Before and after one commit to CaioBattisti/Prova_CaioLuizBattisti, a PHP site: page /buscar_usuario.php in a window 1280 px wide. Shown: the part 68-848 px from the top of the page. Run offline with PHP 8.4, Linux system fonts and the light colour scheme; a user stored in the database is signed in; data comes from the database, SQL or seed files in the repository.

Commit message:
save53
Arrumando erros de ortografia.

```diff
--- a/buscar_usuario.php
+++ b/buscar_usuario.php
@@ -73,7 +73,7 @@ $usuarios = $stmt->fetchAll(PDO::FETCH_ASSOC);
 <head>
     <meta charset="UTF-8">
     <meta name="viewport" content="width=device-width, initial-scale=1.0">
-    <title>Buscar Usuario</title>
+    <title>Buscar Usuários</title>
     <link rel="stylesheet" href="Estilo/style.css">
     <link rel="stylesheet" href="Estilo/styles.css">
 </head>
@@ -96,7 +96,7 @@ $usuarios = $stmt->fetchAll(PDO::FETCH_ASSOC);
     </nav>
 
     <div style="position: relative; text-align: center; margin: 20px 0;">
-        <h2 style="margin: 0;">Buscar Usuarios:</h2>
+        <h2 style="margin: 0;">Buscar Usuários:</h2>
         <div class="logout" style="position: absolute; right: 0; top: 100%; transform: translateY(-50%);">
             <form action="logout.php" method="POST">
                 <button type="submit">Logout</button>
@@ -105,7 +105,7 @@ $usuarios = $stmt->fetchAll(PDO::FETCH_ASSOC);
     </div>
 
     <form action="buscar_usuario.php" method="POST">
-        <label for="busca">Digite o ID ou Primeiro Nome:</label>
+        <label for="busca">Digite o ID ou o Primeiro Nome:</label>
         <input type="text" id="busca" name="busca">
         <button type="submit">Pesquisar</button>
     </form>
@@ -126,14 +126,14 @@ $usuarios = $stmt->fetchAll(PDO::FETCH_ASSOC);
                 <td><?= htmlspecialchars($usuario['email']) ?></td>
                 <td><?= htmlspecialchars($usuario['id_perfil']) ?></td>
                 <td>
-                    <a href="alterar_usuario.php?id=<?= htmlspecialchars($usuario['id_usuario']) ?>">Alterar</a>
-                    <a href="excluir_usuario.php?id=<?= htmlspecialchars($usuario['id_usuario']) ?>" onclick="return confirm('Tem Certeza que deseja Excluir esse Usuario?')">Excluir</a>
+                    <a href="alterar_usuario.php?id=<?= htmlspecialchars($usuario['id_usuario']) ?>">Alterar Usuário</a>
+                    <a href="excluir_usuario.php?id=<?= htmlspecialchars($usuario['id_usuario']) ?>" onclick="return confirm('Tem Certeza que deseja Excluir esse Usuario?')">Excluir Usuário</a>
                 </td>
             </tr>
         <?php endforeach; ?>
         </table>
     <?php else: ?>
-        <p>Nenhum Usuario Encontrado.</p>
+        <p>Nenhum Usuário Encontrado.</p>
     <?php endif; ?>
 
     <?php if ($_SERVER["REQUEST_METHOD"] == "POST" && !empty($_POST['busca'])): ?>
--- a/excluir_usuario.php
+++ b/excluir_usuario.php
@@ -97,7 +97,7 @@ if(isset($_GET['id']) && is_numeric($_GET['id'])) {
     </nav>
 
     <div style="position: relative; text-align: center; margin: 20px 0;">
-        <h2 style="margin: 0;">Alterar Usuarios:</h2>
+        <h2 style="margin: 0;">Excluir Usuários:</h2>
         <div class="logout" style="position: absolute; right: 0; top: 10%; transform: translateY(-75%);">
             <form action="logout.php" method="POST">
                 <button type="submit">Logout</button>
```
____________
(Brief) Return the whole listing, keeping every line exactly as it is.

(Exercise answer)
Before and after one commit to CaioBattisti/Prova_CaioLuizBattisti, a PHP site: page /buscar_usuario.php in a window 1280 px wide. Shown: the part 68-848 px from the top of the page. Run offline with PHP 8.4, Linux system fonts and the light colour scheme; a user stored in the database is signed in; data comes from the database, SQL or seed files in the repository.

Commit message:
save53
Arrumando erros de ortografia.

```diff
--- a/buscar_usuario.php
+++ b/buscar_usuario.php
@@ -73,7 +73,7 @@ $usuarios = $stmt->fetchAll(PDO::FETCH_ASSOC);
 <head>
     <meta charset="UTF-8">
     <meta name="viewport" content="width=device-width, initial-scale=1.0">
-    <title>Buscar Usuario</title>
+    <title>Buscar Usuários</title>
     <link rel="stylesheet" href="Estilo/style.css">
     <link rel="stylesheet" href="Estilo/styles.css">
 </head>
@@ -96,7 +96,7 @@ $usuarios = $stmt->fetchAll(PDO::FETCH_ASSOC);
     </nav>
 
     <div style="position: relative; text-align: center; margin: 20px 0;">
-        <h2 style="margin: 0;">Buscar Usuarios:</h2>
+        <h2 style="margin: 0;">Buscar Usuários:</h2>
         <div class="logout" style="position: absolute; right: 0; top: 100%; transform: translateY(-50%);">
             <form action="logout.php" method="POST">
                 <button type="submit">Logout</button>
@@ -105,7 +105,7 @@ $usuarios = $stmt->fetchAll(PDO::FETCH_ASSOC);
     </div>
 
     <form action="buscar_usuario.php" method="POST">
-        <label for="busca">Digite o ID ou Primeiro Nome:</label>
+        <label for="busca">Digite o ID ou o Primeiro Nome:</label>
         <input type="text" id="busca" name="busca">
         <button type="submit">Pesquisar</button>
     </form>
@@ -126,14 +126,14 @@ $usuarios = $stmt->fetchAll(PDO::FETCH_ASSOC);
                 <td><?= htmlspecialchars($usuario['email']) ?></td>
                 <td><?= htmlspecialchars($usuario['id_perfil']) ?></td>
                 <td>
-                    <a href="alterar_usuario.php?id=<?= htmlspecialchars($usuario['id_usuario']) ?>">Alterar</a>
-                    <a href="excluir_usuario.php?id=<?= htmlspecialchars($usuario['id_usuario']) ?>" onclick="return confirm('Tem Certeza que deseja Excluir esse Usuario?')">Excluir</a>
+                    <a href="alterar_usuario.php?id=<?= htmlspecialchars($usuario['id_usuario']) ?>">Alterar Usuário</a>
+                    <a href="excluir_usuario.php?id=<?= htmlspecialchars($usuario['id_usuario']) ?>" onclick="return confirm('Tem Certeza que deseja Excluir esse Usuario?')">Excluir Usuário</a>
                 </td>
             </tr>
         <?php endforeach; ?>
         </table>
     <?php else: ?>
-        <p>Nenhum Usuario Encontrado.</p>
+        <p>Nenhum Usuário Encontrado.</p>
     <?php endif; ?>
 
     <?php if ($_SERVER["REQUEST_METHOD"] == "POST" && !empty($_POST['busca'])): ?>
--- a/excluir_usuario.php
+++ b/excluir_usuario.php
@@ -97,7 +97,7 @@ if(isset($_GET['id']) && is_numeric($_GET['id'])) {
     </nav>
 
     <div style="position: relative; text-align: center; margin: 20px 0;">
-        <h2 style="margin: 0;">Alterar Usuarios:</h2>
+        <h2 style="margin: 0;">Excluir Usuários:</h2>
         <div class="logout" style="position: absolute; right: 0; top: 10%; transform: translateY(-75%);">
             <form action="logout.php" method="POST">
                 <button type="submit">Logout</button>
```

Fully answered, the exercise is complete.